*** EXCERPTED RECORDS ***
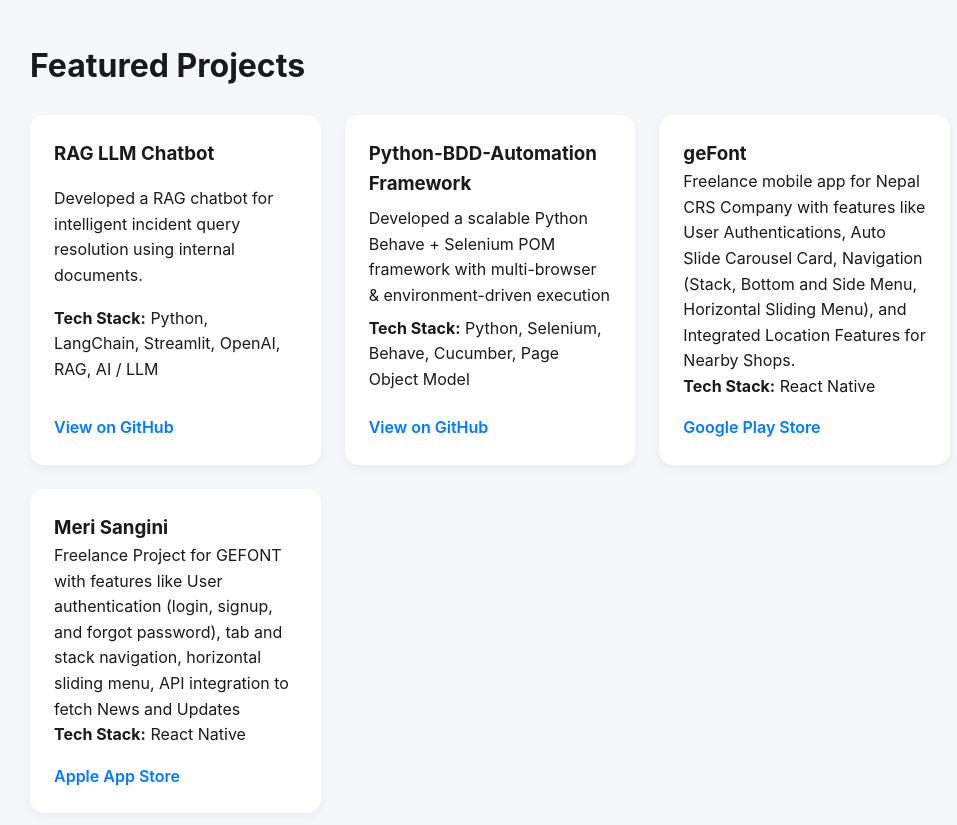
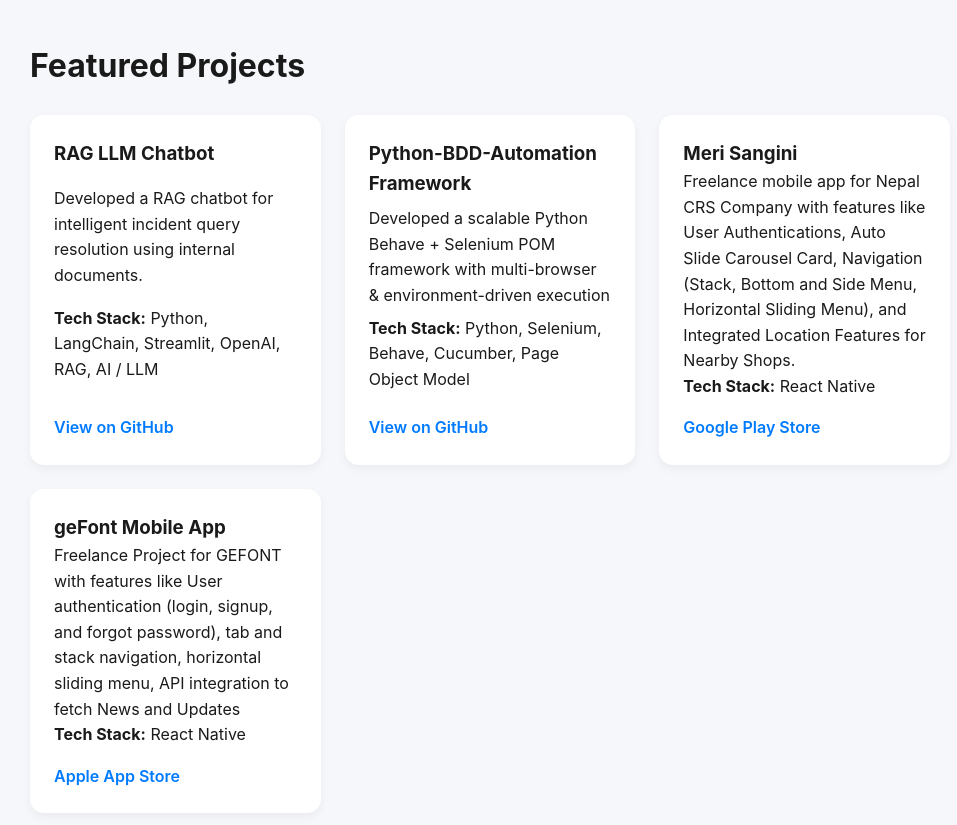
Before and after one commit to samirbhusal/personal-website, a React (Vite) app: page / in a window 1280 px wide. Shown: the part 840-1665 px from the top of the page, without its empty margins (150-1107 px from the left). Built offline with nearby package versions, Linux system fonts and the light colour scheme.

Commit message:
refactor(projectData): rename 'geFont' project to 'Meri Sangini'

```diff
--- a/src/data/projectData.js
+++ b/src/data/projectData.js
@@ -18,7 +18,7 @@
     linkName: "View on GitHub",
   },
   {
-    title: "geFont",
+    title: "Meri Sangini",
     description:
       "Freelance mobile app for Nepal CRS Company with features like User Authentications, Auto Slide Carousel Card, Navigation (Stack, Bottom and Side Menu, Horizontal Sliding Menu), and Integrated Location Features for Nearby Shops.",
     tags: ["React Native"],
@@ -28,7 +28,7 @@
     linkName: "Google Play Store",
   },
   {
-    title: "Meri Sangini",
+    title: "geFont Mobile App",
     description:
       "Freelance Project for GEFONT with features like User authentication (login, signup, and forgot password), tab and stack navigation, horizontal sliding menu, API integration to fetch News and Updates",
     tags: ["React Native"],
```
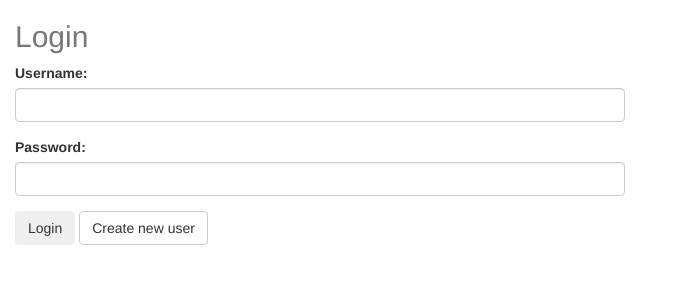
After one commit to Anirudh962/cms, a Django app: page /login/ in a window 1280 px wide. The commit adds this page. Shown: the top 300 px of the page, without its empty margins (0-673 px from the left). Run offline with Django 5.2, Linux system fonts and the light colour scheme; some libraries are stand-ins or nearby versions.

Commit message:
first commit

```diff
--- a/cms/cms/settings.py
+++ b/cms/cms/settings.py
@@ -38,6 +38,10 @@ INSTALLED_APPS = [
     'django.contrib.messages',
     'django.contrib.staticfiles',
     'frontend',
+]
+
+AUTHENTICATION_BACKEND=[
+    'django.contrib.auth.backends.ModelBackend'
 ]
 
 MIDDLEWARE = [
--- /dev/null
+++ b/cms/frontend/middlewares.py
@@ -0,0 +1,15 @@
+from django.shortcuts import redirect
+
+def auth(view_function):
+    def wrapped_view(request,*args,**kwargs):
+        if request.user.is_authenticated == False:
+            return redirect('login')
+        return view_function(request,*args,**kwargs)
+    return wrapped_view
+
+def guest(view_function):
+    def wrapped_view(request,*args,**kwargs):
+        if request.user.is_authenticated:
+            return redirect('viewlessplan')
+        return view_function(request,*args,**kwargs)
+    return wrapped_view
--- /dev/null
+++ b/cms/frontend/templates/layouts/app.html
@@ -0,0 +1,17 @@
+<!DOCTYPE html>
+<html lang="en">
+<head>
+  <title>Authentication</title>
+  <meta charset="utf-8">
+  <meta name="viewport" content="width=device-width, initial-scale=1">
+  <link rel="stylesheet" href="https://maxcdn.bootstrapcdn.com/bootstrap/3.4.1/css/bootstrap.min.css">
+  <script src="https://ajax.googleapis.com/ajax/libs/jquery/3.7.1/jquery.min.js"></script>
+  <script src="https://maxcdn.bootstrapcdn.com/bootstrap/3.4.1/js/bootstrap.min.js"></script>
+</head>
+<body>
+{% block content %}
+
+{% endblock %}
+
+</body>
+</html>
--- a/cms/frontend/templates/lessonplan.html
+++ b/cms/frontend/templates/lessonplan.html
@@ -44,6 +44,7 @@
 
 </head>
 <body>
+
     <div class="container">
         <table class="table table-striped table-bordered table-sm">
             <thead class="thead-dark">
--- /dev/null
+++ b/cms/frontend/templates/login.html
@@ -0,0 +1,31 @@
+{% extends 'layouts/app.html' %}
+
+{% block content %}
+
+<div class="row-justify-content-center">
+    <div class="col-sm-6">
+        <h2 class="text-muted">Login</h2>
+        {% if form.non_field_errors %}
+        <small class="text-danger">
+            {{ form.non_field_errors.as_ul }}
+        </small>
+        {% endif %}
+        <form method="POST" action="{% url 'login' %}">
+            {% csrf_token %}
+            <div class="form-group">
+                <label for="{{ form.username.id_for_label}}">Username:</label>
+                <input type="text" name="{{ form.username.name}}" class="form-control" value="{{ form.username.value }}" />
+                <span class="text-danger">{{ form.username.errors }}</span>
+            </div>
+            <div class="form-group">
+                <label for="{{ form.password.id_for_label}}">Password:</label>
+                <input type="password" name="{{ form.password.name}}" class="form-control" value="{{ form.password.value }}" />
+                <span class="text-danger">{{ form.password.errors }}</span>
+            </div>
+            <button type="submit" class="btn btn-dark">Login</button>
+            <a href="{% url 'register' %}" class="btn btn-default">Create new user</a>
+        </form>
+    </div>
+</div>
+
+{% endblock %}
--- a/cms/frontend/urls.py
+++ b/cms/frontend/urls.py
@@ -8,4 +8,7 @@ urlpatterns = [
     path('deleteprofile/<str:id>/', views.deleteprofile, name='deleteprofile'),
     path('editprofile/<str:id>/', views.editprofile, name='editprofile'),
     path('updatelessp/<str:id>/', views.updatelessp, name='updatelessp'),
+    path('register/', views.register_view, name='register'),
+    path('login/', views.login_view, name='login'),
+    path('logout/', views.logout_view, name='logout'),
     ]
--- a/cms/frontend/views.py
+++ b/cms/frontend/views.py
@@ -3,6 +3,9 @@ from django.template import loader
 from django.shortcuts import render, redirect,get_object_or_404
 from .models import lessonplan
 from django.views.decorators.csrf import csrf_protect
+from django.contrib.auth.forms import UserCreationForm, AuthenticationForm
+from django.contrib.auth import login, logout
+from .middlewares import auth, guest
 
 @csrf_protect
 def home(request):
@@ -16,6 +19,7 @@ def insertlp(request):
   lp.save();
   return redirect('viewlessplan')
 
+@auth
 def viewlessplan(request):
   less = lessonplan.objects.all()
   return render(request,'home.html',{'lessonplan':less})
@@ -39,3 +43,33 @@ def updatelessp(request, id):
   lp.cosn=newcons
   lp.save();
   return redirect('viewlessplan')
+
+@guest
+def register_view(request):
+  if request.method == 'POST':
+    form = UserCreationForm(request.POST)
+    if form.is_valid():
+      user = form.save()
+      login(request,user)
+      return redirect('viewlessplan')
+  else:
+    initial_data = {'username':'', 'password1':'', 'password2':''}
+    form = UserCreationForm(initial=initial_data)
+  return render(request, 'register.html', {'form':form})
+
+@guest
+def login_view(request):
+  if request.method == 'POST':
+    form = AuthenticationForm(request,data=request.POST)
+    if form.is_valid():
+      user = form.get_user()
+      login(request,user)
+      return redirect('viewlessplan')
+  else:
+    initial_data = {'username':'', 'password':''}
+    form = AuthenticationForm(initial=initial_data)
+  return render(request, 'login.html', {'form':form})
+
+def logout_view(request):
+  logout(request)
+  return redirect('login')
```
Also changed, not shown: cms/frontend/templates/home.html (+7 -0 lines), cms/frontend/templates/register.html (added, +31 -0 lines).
*** End of EXCERPTED RECORDS ***
=== WHAT TO PRODUCE ===
For each line above that includes "path", make a copy.

=== EXERCISE RESULT ===
     path('deleteprofile/<str:id>/', views.deleteprofile, name='deleteprofile'),
     path('editprofile/<str:id>/', views.editprofile, name='editprofile'),
     path('updatelessp/<str:id>/', views.updatelessp, name='updatelessp'),
+    path('register/', views.register_view, name='register'),
+    path('login/', views.login_view, name='login'),
+    path('logout/', views.logout_view, name='logout'),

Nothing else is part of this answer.